you could always map the (0,1) interval to the entire reals by using the tan function then using the ceil function at that point. Or you could do something weird like right down a real number in decimal representation then take the digits until the first 8 (not taking that 8). Remove the 9's and use that as your integer base 8. If there are 9's that you removed map it to a negative number. If there are no eights in the decimal representaion map the element to 0. To make sure this is well defined you'll have to deal with the decimal rep ambiguity. Probably easier to just use the first surjection.
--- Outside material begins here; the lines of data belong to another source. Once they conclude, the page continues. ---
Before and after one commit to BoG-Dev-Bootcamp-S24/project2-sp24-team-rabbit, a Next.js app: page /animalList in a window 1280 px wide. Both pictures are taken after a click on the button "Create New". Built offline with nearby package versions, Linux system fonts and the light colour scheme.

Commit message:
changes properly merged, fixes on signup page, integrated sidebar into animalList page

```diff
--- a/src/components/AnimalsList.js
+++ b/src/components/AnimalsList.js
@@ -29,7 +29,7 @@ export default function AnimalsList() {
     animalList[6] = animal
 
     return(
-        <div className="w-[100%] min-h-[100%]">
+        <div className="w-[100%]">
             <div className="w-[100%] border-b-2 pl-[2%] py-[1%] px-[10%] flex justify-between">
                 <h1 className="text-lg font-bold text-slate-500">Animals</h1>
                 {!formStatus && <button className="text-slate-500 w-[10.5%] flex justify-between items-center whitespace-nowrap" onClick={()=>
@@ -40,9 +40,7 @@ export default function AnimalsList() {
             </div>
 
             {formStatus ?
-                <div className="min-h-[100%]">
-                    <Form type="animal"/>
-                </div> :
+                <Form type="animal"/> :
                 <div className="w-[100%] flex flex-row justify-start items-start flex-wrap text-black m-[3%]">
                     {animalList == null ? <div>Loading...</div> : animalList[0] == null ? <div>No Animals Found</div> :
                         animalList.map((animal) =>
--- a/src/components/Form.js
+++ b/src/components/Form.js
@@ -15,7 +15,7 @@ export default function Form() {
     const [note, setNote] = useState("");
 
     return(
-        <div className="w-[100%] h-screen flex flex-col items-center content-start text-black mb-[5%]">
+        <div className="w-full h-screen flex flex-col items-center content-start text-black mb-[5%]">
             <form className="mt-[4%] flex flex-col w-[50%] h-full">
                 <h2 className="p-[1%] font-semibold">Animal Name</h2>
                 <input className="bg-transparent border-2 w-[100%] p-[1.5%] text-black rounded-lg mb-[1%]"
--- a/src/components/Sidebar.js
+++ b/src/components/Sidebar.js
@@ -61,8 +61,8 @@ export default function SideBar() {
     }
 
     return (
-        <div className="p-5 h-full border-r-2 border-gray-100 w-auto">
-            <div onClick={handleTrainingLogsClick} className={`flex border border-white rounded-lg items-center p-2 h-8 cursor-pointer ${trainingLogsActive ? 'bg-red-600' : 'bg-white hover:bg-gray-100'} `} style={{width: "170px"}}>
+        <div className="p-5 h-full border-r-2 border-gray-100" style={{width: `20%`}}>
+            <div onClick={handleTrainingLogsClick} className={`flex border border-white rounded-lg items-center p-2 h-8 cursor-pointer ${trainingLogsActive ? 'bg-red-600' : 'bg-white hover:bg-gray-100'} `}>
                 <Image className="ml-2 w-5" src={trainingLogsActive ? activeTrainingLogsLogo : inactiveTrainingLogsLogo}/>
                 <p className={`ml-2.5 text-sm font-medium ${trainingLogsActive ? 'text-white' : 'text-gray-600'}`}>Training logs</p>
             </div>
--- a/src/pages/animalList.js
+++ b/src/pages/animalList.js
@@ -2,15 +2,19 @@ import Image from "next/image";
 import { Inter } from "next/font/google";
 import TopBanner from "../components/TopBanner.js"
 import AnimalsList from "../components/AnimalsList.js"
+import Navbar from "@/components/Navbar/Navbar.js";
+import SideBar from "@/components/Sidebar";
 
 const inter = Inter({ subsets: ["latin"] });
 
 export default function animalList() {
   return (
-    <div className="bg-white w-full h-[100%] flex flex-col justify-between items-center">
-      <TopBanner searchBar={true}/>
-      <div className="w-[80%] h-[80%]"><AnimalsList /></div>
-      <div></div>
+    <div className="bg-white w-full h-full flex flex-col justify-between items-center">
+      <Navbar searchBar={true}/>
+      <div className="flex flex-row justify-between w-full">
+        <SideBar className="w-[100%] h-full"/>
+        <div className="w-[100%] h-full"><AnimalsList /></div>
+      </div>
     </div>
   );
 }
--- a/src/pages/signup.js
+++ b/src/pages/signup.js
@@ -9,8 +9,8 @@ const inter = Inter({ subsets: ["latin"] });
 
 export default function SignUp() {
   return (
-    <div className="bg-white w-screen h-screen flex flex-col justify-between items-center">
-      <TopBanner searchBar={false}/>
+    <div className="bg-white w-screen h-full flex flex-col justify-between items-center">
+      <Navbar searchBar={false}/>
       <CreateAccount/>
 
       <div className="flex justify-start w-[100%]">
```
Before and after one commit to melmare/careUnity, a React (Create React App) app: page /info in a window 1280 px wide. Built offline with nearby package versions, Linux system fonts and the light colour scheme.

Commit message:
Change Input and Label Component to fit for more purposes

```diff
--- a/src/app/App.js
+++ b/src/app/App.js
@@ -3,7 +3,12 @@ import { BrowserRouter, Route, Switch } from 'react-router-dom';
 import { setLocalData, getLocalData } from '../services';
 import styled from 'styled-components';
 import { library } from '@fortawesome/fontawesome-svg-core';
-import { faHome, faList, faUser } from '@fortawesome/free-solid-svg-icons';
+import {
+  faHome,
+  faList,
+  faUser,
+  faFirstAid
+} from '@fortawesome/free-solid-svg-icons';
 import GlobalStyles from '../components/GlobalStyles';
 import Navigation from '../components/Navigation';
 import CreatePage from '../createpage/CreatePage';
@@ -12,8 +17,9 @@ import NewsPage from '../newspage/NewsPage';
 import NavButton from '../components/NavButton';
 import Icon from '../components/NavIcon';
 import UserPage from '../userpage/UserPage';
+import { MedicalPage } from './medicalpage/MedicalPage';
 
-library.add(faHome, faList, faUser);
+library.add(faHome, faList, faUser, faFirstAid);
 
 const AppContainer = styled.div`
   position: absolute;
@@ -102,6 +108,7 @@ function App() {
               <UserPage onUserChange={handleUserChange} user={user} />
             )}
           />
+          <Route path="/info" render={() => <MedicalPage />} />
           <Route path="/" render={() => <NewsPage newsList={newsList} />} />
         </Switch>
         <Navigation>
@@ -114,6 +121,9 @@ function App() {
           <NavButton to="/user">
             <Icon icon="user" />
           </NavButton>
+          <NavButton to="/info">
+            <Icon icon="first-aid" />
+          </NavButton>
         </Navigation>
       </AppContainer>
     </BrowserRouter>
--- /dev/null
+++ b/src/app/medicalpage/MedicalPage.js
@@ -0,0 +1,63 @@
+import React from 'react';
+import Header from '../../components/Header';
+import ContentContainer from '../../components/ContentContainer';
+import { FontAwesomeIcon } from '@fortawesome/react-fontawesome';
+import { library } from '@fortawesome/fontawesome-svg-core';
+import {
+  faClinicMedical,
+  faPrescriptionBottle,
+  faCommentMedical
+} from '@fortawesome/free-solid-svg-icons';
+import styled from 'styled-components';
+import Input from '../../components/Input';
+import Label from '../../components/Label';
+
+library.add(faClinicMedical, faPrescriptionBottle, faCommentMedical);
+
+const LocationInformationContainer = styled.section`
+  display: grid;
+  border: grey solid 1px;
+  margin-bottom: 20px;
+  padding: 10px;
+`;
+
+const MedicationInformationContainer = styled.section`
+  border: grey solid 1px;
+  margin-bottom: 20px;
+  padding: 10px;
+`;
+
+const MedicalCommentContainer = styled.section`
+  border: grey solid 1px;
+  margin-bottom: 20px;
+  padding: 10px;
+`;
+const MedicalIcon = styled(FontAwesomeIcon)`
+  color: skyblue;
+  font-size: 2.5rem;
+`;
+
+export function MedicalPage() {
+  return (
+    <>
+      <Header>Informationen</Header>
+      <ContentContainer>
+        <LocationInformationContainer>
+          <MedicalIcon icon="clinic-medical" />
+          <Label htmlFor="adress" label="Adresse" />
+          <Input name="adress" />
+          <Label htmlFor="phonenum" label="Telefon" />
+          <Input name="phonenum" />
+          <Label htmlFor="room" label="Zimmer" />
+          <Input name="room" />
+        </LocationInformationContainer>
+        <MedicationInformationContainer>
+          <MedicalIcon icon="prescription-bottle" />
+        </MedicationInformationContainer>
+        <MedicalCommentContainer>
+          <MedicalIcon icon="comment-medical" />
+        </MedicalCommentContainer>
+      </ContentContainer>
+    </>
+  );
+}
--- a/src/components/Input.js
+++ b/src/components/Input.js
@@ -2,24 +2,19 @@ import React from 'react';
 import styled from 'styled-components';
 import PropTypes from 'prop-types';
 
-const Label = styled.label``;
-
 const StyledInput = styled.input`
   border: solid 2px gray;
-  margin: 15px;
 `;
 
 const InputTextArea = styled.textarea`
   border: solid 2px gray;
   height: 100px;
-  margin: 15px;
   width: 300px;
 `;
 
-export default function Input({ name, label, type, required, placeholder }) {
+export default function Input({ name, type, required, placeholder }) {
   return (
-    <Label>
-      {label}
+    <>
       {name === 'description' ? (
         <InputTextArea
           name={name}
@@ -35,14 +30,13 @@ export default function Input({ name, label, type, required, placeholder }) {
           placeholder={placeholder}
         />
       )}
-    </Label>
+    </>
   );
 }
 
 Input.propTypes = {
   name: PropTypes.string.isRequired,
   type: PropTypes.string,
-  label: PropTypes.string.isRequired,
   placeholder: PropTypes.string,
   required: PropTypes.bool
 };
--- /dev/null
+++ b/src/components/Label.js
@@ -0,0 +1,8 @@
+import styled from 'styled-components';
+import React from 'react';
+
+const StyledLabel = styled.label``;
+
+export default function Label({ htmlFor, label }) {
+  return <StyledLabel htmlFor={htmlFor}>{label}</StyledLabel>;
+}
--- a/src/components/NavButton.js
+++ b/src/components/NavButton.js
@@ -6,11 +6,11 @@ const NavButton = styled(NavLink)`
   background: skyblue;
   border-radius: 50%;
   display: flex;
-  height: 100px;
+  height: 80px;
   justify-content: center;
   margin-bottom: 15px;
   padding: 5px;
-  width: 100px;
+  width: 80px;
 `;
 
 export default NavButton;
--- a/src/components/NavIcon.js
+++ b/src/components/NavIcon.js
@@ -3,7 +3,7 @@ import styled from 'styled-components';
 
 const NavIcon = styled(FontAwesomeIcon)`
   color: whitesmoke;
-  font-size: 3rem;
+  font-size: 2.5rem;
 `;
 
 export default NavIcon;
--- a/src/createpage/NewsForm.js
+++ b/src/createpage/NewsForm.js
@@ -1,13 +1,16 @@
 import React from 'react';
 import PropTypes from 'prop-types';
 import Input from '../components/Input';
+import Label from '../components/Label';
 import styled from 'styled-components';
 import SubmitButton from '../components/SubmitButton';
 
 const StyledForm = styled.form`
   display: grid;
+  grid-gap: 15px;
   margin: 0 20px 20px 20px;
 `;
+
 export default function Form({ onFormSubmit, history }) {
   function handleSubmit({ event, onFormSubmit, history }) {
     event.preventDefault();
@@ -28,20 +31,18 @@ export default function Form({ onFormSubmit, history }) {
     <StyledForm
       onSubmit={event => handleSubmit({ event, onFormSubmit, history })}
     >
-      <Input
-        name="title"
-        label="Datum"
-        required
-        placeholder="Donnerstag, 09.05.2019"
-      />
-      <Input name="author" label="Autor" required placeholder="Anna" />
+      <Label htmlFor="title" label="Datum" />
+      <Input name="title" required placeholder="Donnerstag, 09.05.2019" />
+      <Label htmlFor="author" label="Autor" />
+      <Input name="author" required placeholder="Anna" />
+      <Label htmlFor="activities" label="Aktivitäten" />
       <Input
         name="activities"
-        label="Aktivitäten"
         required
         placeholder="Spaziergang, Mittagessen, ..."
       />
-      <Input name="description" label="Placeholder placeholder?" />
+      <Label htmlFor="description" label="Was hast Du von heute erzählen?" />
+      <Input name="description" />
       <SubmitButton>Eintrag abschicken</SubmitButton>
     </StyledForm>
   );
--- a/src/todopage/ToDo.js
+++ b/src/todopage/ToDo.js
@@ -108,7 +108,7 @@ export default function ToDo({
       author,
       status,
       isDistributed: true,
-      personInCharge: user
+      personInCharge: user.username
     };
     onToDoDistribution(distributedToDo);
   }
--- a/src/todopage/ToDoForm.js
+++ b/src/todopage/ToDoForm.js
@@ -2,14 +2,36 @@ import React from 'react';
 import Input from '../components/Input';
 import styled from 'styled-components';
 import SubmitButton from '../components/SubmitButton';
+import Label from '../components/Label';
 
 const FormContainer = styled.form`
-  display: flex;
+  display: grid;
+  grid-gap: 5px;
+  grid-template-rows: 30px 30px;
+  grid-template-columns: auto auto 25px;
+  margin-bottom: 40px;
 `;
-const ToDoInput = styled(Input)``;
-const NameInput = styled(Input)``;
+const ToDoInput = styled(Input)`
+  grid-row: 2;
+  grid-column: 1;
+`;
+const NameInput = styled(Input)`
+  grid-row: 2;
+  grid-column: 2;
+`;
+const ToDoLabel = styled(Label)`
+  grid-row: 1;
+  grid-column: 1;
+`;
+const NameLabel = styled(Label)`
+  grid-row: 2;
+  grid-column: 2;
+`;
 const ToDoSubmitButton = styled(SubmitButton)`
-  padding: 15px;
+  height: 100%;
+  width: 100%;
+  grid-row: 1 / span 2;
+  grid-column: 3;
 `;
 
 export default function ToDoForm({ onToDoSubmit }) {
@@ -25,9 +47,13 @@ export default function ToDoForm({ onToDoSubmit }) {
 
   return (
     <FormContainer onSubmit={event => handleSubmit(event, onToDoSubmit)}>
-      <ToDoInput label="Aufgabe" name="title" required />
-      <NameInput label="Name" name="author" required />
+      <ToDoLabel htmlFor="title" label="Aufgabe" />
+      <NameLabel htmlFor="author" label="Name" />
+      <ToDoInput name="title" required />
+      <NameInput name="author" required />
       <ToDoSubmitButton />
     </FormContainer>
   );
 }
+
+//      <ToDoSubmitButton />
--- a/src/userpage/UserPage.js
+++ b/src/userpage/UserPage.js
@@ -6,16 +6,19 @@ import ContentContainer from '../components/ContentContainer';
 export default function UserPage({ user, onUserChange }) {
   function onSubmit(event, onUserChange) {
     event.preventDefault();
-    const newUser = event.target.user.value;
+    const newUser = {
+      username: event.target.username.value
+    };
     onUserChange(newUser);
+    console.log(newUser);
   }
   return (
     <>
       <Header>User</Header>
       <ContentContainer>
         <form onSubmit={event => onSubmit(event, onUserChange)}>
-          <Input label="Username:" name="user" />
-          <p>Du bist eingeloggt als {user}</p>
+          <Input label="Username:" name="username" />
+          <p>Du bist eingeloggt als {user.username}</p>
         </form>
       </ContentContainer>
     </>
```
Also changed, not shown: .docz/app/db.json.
For a hint (I guess I can't help myself) think about what you know about functions between sets of equal cardinality, and think about the function you already know from R to N.
snoble, Thanks for the suggestions. I haven't learned trigonometry but, looking at the tan function's graph, I can see what you're saying. I can't think of how to prove that your second suggestion would be a surjection, but I'll keep it in mind as a problem down the road. I did think of a surjection from (0, 1) to N, analogous to the ceiling function, using the set {1/1, 1/2, ..., 1/n, 1/(n+1), ...}. I'm not quite used to the notation, but if r is in (1/(n+1), 1/n], then (r, n) is in G, where G is the graph of the function. AKG, I think a proper proof is a bit beyond me for now. My definitions: A set C is countable if there exists a bijection from C to N. A set is uncountable if it is neither finite nor countable. I don't know enough about ordering to get the proof started, but your suggestion helped. Roughly, given an uncountable set U and a countable set C, if I assume that every uncountable set has at least one countable subset C_{U}, (I can prob prove this soon), since there exists a bijection from C_{U} to C, there exists a surjection from C_{U} to C. So I can just use that surjection and map every member of U that isn't in C_{U} to the same member of C. Thanks to you both :)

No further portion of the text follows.